--- Material provided Enclosed Below ---
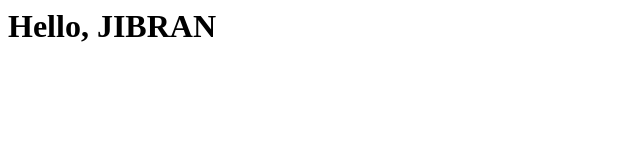
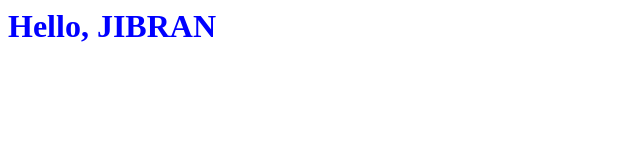
Before and after one commit to Jibran4855/Jibran4855.github.io, a plain HTML site: page index.html in a window 1280 px wide. Shown: the whole page, without its empty margins (0-640 px from the left). Drawn offline with Linux system fonts and the light colour scheme.

Commit message:
Update index.html

```diff
--- a/index.html
+++ b/index.html
@@ -1,6 +1,6 @@
 <html>
     <body>
 
-        <h1>Hello, JIBRAN</h1>
+        <h1 style="color:blue;" >Hello, JIBRAN</h1>
     </body>
 </html>
```
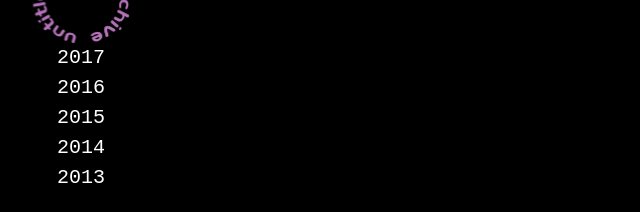
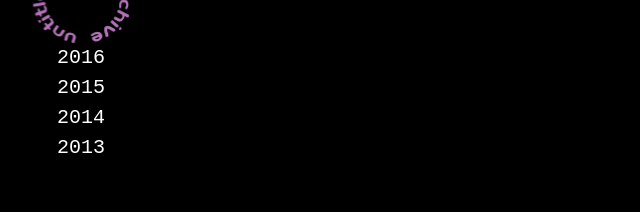
Before and after one commit to archive-surirain/archive-surirain.github.io, a plain HTML site: page archive2016.html in a window 1280 px wide. Shown: the part 293-505 px from the top of the page, 67-707 px from the left. Drawn offline with nearby package versions, Linux system fonts and the light colour scheme.

Commit message:
Update archive2016.html

```diff
--- a/archive2016.html
+++ b/archive2016.html
@@ -188,7 +188,7 @@
         </div>
       </a>
     </li>
-    <li><a href="archive2017.html">2017</a></li>
+<!--     <li><a href="archive2017.html">2017</a></li> -->
     <li><a href="archive2016.html">2016</a></li>
     <li><a href="archive2015.html">2015</a></li>
     <li><a href="archive2014.html">2014</a></li>
```
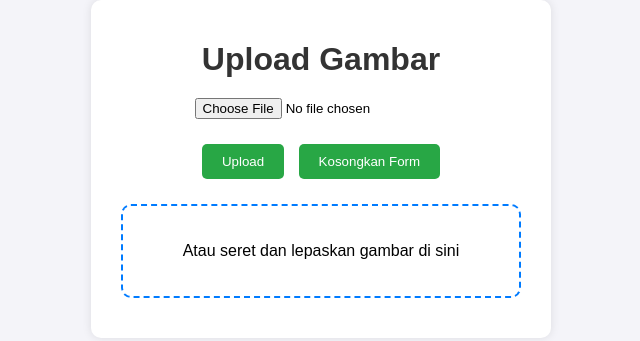
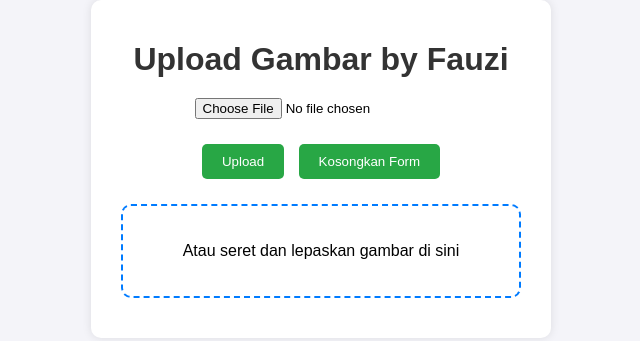
Before and after one commit to Fauzdwn/uploadimg, a plain HTML site: page uploadd.html in a window 1280 px wide. Shown: the whole page, without its empty margins (319-959 px from the left). Drawn offline with Linux system fonts and the light colour scheme.

Commit message:
update uploadd.html

```diff
--- a/uploadd.html
+++ b/uploadd.html
@@ -3,7 +3,7 @@
 <head>
     <meta charset="UTF-8">
     <meta name="viewport" content="width=device-width, initial-scale=1.0">
-    <title>Upload Gambar</title>
+    <title>Upload Gambar by fauzi</title>
     <!-- Tambahkan SDK Firebase -->
     <script src="https://www.gstatic.com/firebasejs/8.10.0/firebase-app.js"></script>
     <script src="https://www.gstatic.com/firebasejs/8.10.0/firebase-storage.js"></script>
@@ -113,7 +113,7 @@
 </head>
 <body>
     <div class="container">
-        <h1>Upload Gambar</h1>
+        <h1>Upload Gambar by Fauzi</h1>
         <form id="uploadForm">
             <input type="file" id="imageInput" accept="image/*" required>
             <button type="submit">Upload</button>
```
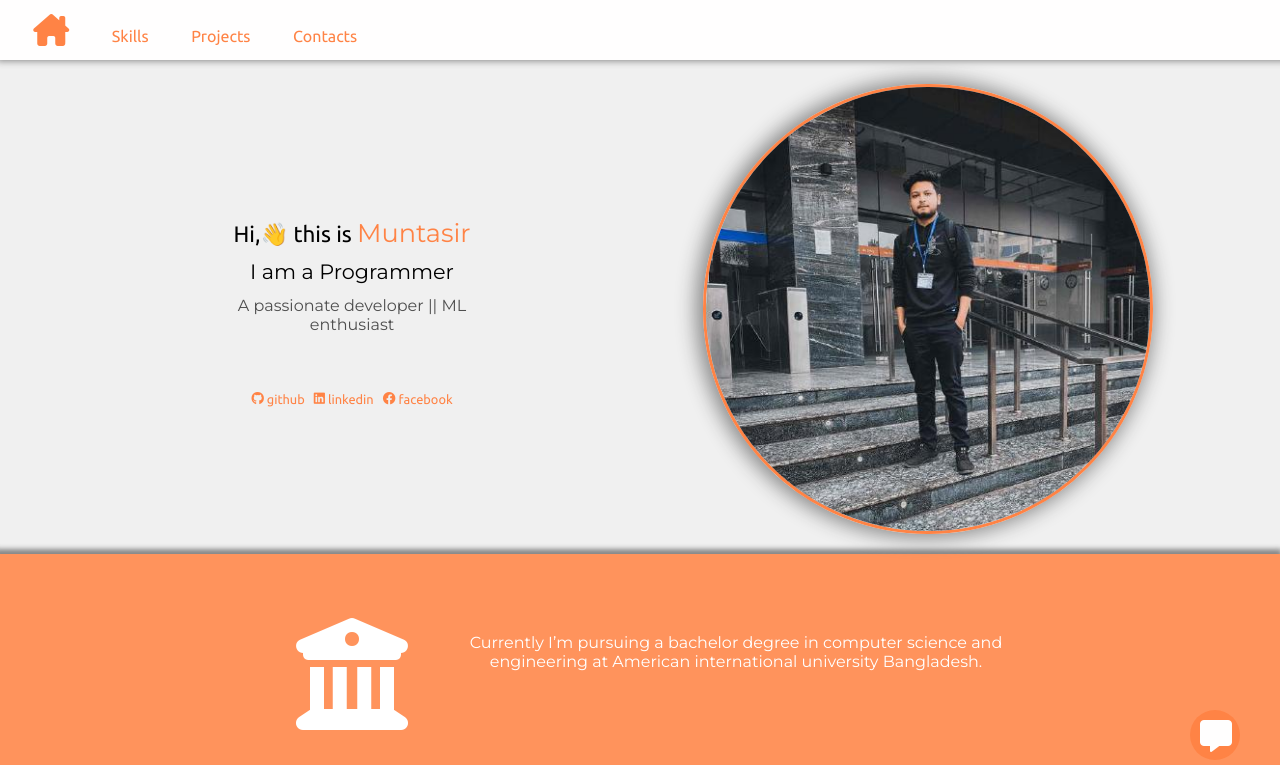
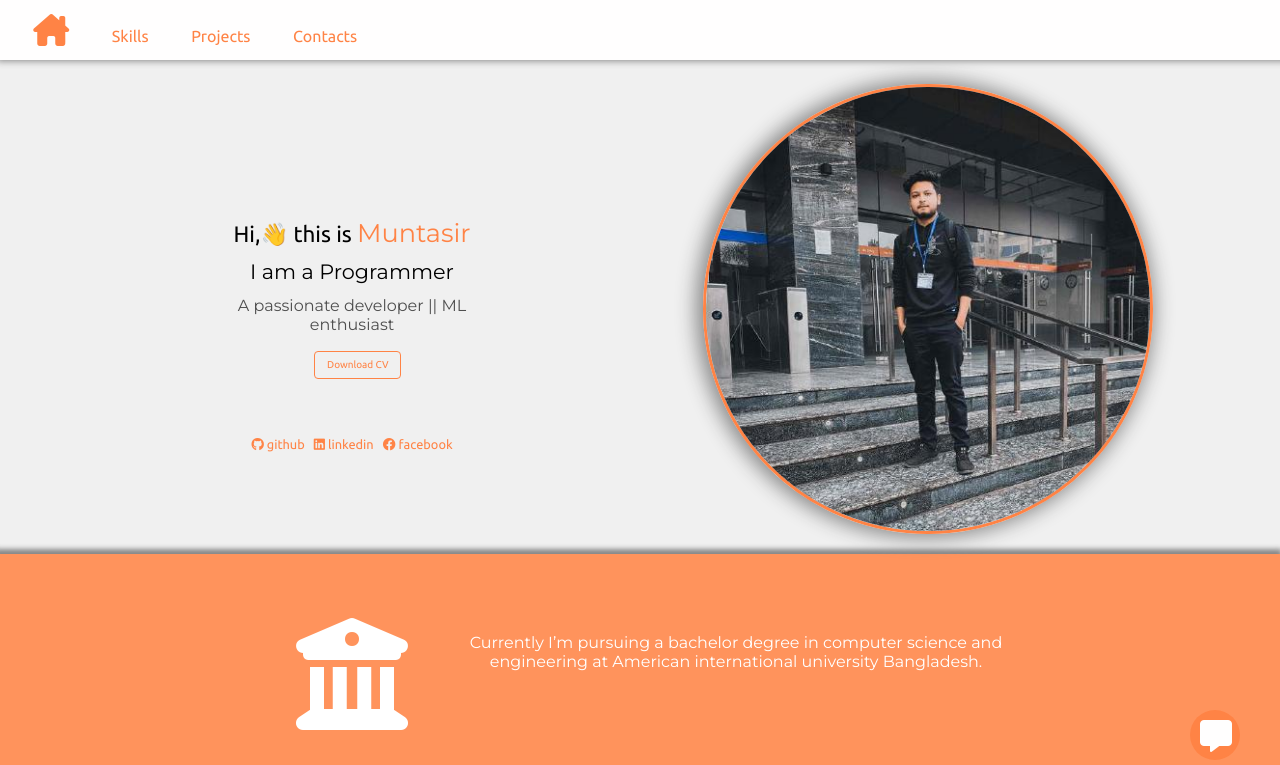
Before and after one commit to MuntasirShoumik/MuntasirShoumik.github.io, a plain HTML site: page index.html in a window 1280 px wide. Shown: the top 765 px of the page. Drawn offline with Linux system fonts and the light colour scheme.

Commit message:
CV added

```diff
--- a/index.html
+++ b/index.html
@@ -48,6 +48,7 @@
           <span id="pro"></span>
         </div>
         <div class="bio">A passionate developer || ML enthusiast</div>
+        <div class="CV"> <a class="btn btn-primary btn-outline" href="CV/Muntasir Rahman.pdf">Download CV</a> </div>
         <div class="contact-profiles">
           <a href="https://github.com/MuntasirShoumik">
             <i class="fa-brands fa-github"></i> github</a
--- a/style.css
+++ b/style.css
@@ -113,6 +113,47 @@ a{
 }
 
 
+.CV{
+    margin-top:3% ;
+
+}
+
+.btn {
+    display: inline-block;
+    margin-bottom: 0;
+    font-weight: normal;
+    text-align: center;
+    vertical-align: middle;
+    cursor: pointer;
+    background-image: none;
+    border: 1px solid transparent;
+    white-space: nowrap;
+    padding: 6px 12px;
+    font-size: 10px;
+    line-height: 1.42857143;
+    border-radius: 4px;
+    -webkit-transition: background-color .5s;
+    -moz-transition: background-color .5s;
+    -ms-transition: background-color .5s;
+    -o-transition: background-color .5s;
+    transition: background-color .5s;
+    margin-left: 2%;
+  }
+
+.btn-primary {
+    color: #ff8345;
+    background-color: #ff8345;
+    border-color: #ff8345;
+  }
+
+.btn-outline {
+    background-color: transparent;
+  }
+.btn-primary.btn-outline:hover {
+    background-color: #ff8345;
+    border-color: #ff8345;
+    color: white;
+  }
 
 /* education container section */
 
```
Also changed, not shown: 1 other file.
--- End of Enclosed Material provided ---
## What to do
Quote all the lines above exactly as given. Do not include the pictures.

## Result of the exercise
Before and after one commit to Jibran4855/Jibran4855.github.io, a plain HTML site: page index.html in a window 1280 px wide. Shown: the whole page, without its empty margins (0-640 px from the left). Drawn offline with Linux system fonts and the light colour scheme.

Commit message:
Update index.html

```diff
--- a/index.html
+++ b/index.html
@@ -1,6 +1,6 @@
 <html>
     <body>
 
-        <h1>Hello, JIBRAN</h1>
+        <h1 style="color:blue;" >Hello, JIBRAN</h1>
     </body>
 </html>
```
Before and after one commit to archive-surirain/archive-surirain.github.io, a plain HTML site: page archive2016.html in a window 1280 px wide. Shown: the part 293-505 px from the top of the page, 67-707 px from the left. Drawn offline with nearby package versions, Linux system fonts and the light colour scheme.

Commit message:
Update archive2016.html

```diff
--- a/archive2016.html
+++ b/archive2016.html
@@ -188,7 +188,7 @@
         </div>
       </a>
     </li>
-    <li><a href="archive2017.html">2017</a></li>
+<!--     <li><a href="archive2017.html">2017</a></li> -->
     <li><a href="archive2016.html">2016</a></li>
     <li><a href="archive2015.html">2015</a></li>
     <li><a href="archive2014.html">2014</a></li>
```
Before and after one commit to Fauzdwn/uploadimg, a plain HTML site: page uploadd.html in a window 1280 px wide. Shown: the whole page, without its empty margins (319-959 px from the left). Drawn offline with Linux system fonts and the light colour scheme.

Commit message:
update uploadd.html

```diff
--- a/uploadd.html
+++ b/uploadd.html
@@ -3,7 +3,7 @@
 <head>
     <meta charset="UTF-8">
     <meta name="viewport" content="width=device-width, initial-scale=1.0">
-    <title>Upload Gambar</title>
+    <title>Upload Gambar by fauzi</title>
     <!-- Tambahkan SDK Firebase -->
     <script src="https://www.gstatic.com/firebasejs/8.10.0/firebase-app.js"></script>
     <script src="https://www.gstatic.com/firebasejs/8.10.0/firebase-storage.js"></script>
@@ -113,7 +113,7 @@
 </head>
 <body>
     <div class="container">
-        <h1>Upload Gambar</h1>
+        <h1>Upload Gambar by Fauzi</h1>
         <form id="uploadForm">
             <input type="file" id="imageInput" accept="image/*" required>
             <button type="submit">Upload</button>
```
Before and after one commit to MuntasirShoumik/MuntasirShoumik.github.io, a plain HTML site: page index.html in a window 1280 px wide. Shown: the top 765 px of the page. Drawn offline with Linux system fonts and the light colour scheme.

Commit message:
CV added

```diff
--- a/index.html
+++ b/index.html
@@ -48,6 +48,7 @@
           <span id="pro"></span>
         </div>
         <div class="bio">A passionate developer || ML enthusiast</div>
+        <div class="CV"> <a class="btn btn-primary btn-outline" href="CV/Muntasir Rahman.pdf">Download CV</a> </div>
         <div class="contact-profiles">
           <a href="https://github.com/MuntasirShoumik">
             <i class="fa-brands fa-github"></i> github</a
--- a/style.css
+++ b/style.css
@@ -113,6 +113,47 @@ a{
 }
 
 
+.CV{
+    margin-top:3% ;
+
+}
+
+.btn {
+    display: inline-block;
+    margin-bottom: 0;
+    font-weight: normal;
+    text-align: center;
+    vertical-align: middle;
+    cursor: pointer;
+    background-image: none;
+    border: 1px solid transparent;
+    white-space: nowrap;
+    padding: 6px 12px;
+    font-size: 10px;
+    line-height: 1.42857143;
+    border-radius: 4px;
+    -webkit-transition: background-color .5s;
+    -moz-transition: background-color .5s;
+    -ms-transition: background-color .5s;
+    -o-transition: background-color .5s;
+    transition: background-color .5s;
+    margin-left: 2%;
+  }
+
+.btn-primary {
+    color: #ff8345;
+    background-color: #ff8345;
+    border-color: #ff8345;
+  }
+
+.btn-outline {
+    background-color: transparent;
+  }
+.btn-primary.btn-outline:hover {
+    background-color: #ff8345;
+    border-color: #ff8345;
+    color: white;
+  }
 
 /* education container section */
 
```
Also changed, not shown: 1 other file.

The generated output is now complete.